# [Task to carry out]
In the records below, count every line where the string "html" appears, and reply with the count only.

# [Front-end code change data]
Content starts
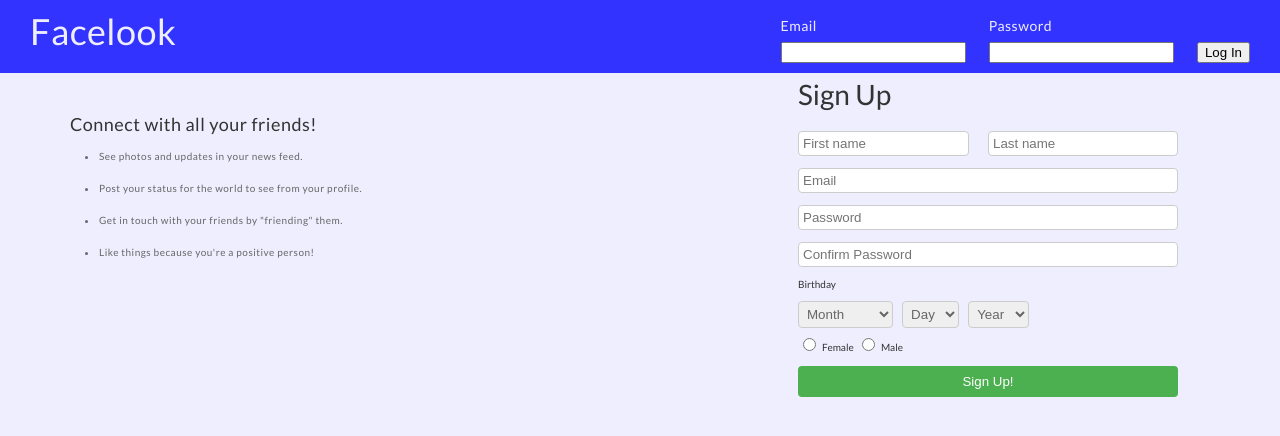
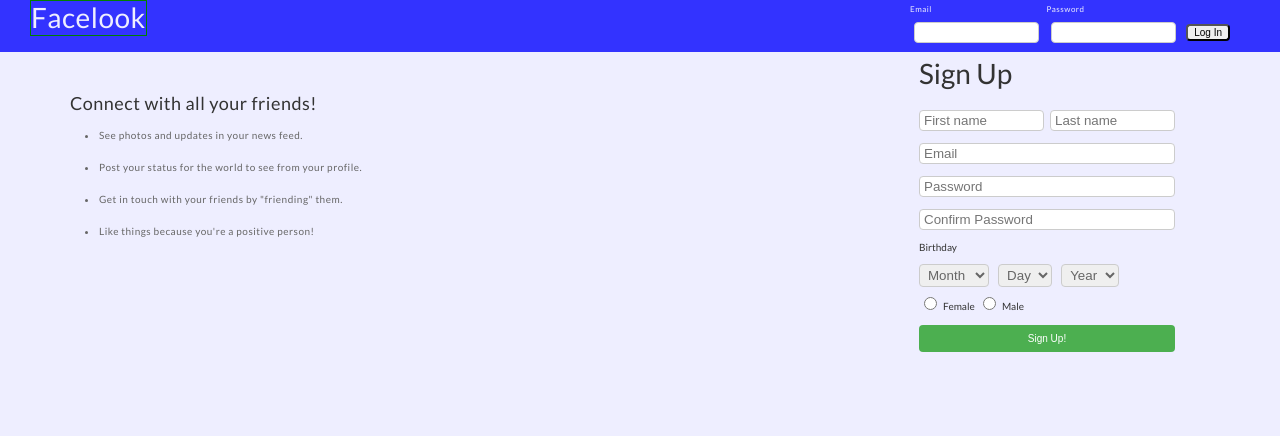
Before and after one commit to vikingeducation/project_prep_facebook_pages, a PHP site: page / in a window 1280 px wide. Shown: the top 436 px of the page. Run offline with PHP 8.4, Linux system fonts and the light colour scheme.

Commit message:
updated the index header

```diff
--- a/facebook.css
+++ b/facebook.css
@@ -73,37 +73,11 @@ body {
      -moz-box-sizing: border-box;
           box-sizing: border-box;
 }
-
-.section,
-.grid {
-  margin: 0 auto;
-  width: 100%;
-}
-.section {
+.container {
   padding-left: 30px;
   padding-right: 30px;
 }
-.col-1-3,
-.col-2-3 {
-  display: inline-block;
-  vertical-align: top;
-}
-
-.col-1-3 {
-  width: 33.33%;
-}
-.col-2-3 {
-  width: 66.66%;
-}
-
-.grid,
-.col-1-3,
-.col-2-3 {
-  padding-left: 15px;
-  padding-right: 15px;
-}
-
-.section,
+.container,
 .grid {
   margin: 0 auto;
   width: 100%;
@@ -119,17 +93,28 @@ body {
   display: inline-block;
   vertical-align: top;
 }
-
 .col-1-3 {
   width: 33.33%;
 }
 .col-2-3 {
   width: 66.66%;
 }
-.section {
-  padding-left: 30px;
-  padding-right: 30px;
+
+.row {
+  background: #eeeeff;
+  padding: 66px 0 44px 0;
 }
+.row,
+.row-alt {
+  min-width: 960px;
+}
+.row-alt {
+   background: #cbe2c1;
+   background: -webkit-linear-gradient(to right, #a1d3b0, #f6f1d3);
+   background: -moz-linear-gradient(to right, #a1d3b0, #f6f1d3);
+   background: linear-gradient(to right, #a1d3b0, #f6f1d3);
+   padding: 44px 0 22px 0;
+ }
 
 /*
   ========================================
@@ -151,102 +136,97 @@ body {
 
 /*
   ========================================
-  Rows
+  Navigation bar
   ========================================
 */
-
-.row {
-  background: #eeeeff;
-  padding: 66px 0 44px 0;
+.header {
+  background: #3333ff;
 }
-.row,
-.row-alt {
-  min-width: 960px;
+.header a, h1, h5{
+  font-weight: 400;
+  color: #eeeeff;
+  text-decoration: none;
+  line-height: 1.2em;
 }
-.row-alt {
-   background: #cbe2c1;
-   background: -webkit-linear-gradient(to right, #a1d3b0, #f6f1d3);
-   background: -moz-linear-gradient(to right, #a1d3b0, #f6f1d3);
-   background: linear-gradient(to right, #a1d3b0, #f6f1d3);
-   padding: 44px 0 22px 0;
- }
-
- /*
-  ===========================
-  Colors - Background and text
-  ===========================
+.header h1:hover {
+  color: #eeeeff;
+  text-decoration: underline;
+}
+.homepage {
+  vertical-align: middle;
+  padding: 0;
+  float: left;
+  font-size: 28px;
+  line-height: 1.2em;
+  font-weight: 400;
+  letter-spacing: .5px;
+  border: 1px solid green;
+}
 
 
-.bkgnd-clr-0 { background-color: #00f }
-.bkgnd-clr-1 { background-color: #33f }
-.bkgnd-clr-2 { background-color: #66f }
-.bkgnd-clr-3 { background-color: #99f }
-.bkgnd-clr-4 { background-color: #ccf }
-.bkgnd-clr-5 { background-color: #eef }
-
-
-.clr-0 {color: #000;}
-.clr-1 {color: #333;}
-.clr-2 {color: #666;}
-.clr-3 {color: #999;}
-.clr-4 {color: #ccc;}
-.clr-5 {color: #eeeeff;}
-*/
-/*
-  ========================================
-  Homepage Link
-  ========================================
-*/
-
-.header {
-  background: #3333ff;
-  color: #eeeeff;
-}
-.homepage-text {
-  vertical-align: middle;
-  padding: 15px 0 8px 0;
+.homepage-link{
+  padding: 5px 40px 5px 40px;
   float: left;
-  font-size: 36px;
-  line-height: 32px;
+  font-size: 24px;
+  line-height: 1.2em;
   font-weight: 400;
   letter-spacing: .5px;
 }
-.homepage-text a {
-  color: #eeeeff;
-  text-decoration: none;
+.alt-page h1 {
+  vertical-align: top;
+  display: inline-block;
 }
-.homepage-text a:hover {
-  color: #eeeeff;
-  text-decoration: underline;
+.alt-page img {
+  max-height: 28px;
+  max-width: 28px;
+  display: inline-block;
 }
-
-/*
-  ========================================
-  Login Navigation
-  ========================================
-*/
-
-.login-nav {
-  padding: 10px 0 10px 0;
+.user-search {
+    width: 50%;
+    padding: 4px;
+    margin: 8px 0 5px 0;
+    display: inline-block;
+    border: 1px solid #ccc;
+    border-radius: 4px;
+    box-sizing: border-box;
+    color: #666666;
+    vertical-align: middle;
+    border: 1px solid green;
+}
+.user {
+  padding: 10px 40px 5px 5px;
+  display: inline-block;
+  float: right;
+  vertical-align: bottom;
+}
+.user-login {
+  padding: 5px 0;
   text-align: right;
   vertical-align: middle;
-  font-size: 14px;
-  font-weight: 400;
   letter-spacing: .5px;
 }
-.login-nav h5 {
-  padding: 0;
+.user-login div {
+  display: inline-block;
+}
+.user-login h5 {
+  padding-bottom: 3px;
+  font-size: 8px;
   text-align: left;
-  vertical-align: bottom;
-  color: #eeeeff;
 }
-.login-nav div {
-  line-height: 32px;
-  display: inline-block;
-  margin: 0 10px;
+.user-login input[type=password], .user-login input[type=text] {
+    padding: 2px 4px;
+    margin: 4px;
+    display: inline-block;
+    border: 1px solid #ccc;
+    border-radius: 4px;
+    box-sizing: border-box;
+    vertical-align: middle;
+    width: 125px;
 }
-.login-nav div:last-child {
-  margin-right: 0;
+.btn {
+  font-size: 10px;
+  border-radius: 4px;
+  margin: 0 20px 0 3px;
 }
 
 /*
@@ -282,9 +262,10 @@ body {
 }
 .cta-form {
   float: right;
-  padding: 5px 72px 5px 5px;
+  padding: 5px 75px 5px 5px;
   display: inline-block;
   right: 10px;
+  max-width: 340px;
 }
 .cta-form label {
   font-weight: 400;
@@ -297,10 +278,11 @@ body {
   font-size: 28px;
   font-weight: 400;
 }
-
-.cta-form input[type=text], input[type=password], select {
-    width: 100%;
-    padding: 4px 4px;
+.cta-form input[type=text],
+.cta-form input[type=password],
+.cta-form select {
+    width: 256px;
+    padding: 2px 4px;
     margin: 6px 0;
     display: inline-block;
     border: 1px solid #ccc;
@@ -309,26 +291,24 @@ body {
     color: #666666;
     vertical-align: middle;
 }
-
 .cta-form input:nth-of-type(1) {
-    width: 45%;
+    max-width: 125px;
     margin-right: 6px;
 }
 .cta-form input:nth-of-type(2) {
     float: right;
-    width: 50%;
+    width: 125px;
 }
-
 .cta-form select:nth-of-type(1) {
-    width: 25%;
+    width: 70px;
     margin-right: 6px;
 }
 .cta-form select:nth-of-type(2) {
-    width: 15%;
+    width: 54px;
     margin-right: 6px;
 }
 .cta-form select:nth-of-type(3) {
-    width: 16%;
+    width: 58px;
 }
 .cta-form button[type=submit] {
     width: 100%;
@@ -340,11 +320,9 @@ body {
     border-radius: 4px;
     cursor: pointer;
 }
-
 .cta-form button[type=submit]:hover {
     background-color: #45a049;
 }
-
 .cta-form div {
     border-radius: 5px;
     background-color: #f2f2f2;
--- a/index.html
+++ b/index.html
@@ -2,35 +2,37 @@
 <html lang="en">
   <head>
   	<meta charset="utf-8">
-  	<title>Styles Conference</title>
+  	<title>Welcome to Facelook!</title>
     <link rel="stylesheet" href="facebook.css">
     <link rel="stylesheet" type="text/css"
       href="https://fonts.googleapis.com/css?family=Lato:100,300,400">
   </head>
   <body>
   <!-- header -->
-  	<header class="header section group">
-      <h1 class="homepage-text">
-      	<a href="index.html">Facelook</a>
-      </h1>
-      <nav class="login-nav">
+  	<header class="header container group">
+  	  <nav class="homepage">
+        <a href="index.html">
+          <h1>Facelook</h1>
+        </a>
+      </nav>
+      <nav class="user-login">
         <div>
           <h5>Email</h5><!--
           --><input type="text" value="" name="email">
         </div>
         <div>
           <h5>Password</h5><!--
-          --><input type="text" value="" name="password">
+          --><input type="password" value="" name="password">
         </div>
         <div>
-          <button href="#" class="btn">Log In</button>
+          <button class="btn" href="#">Log In</button>
         </div>
   	  </nav>
     </header>
 
   <!-- Call to Action -->
 
-    <section class="cta section group">
+    <section class="cta container group">
     	<div class="cta-text">
     	  <h2>Connect with all your friends!</h2>
     	  <ul>
@@ -142,6 +144,5 @@
           </form>
         </div>
     </section>
-
   </body>
 </html>
```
Content ends
# [Task output]
6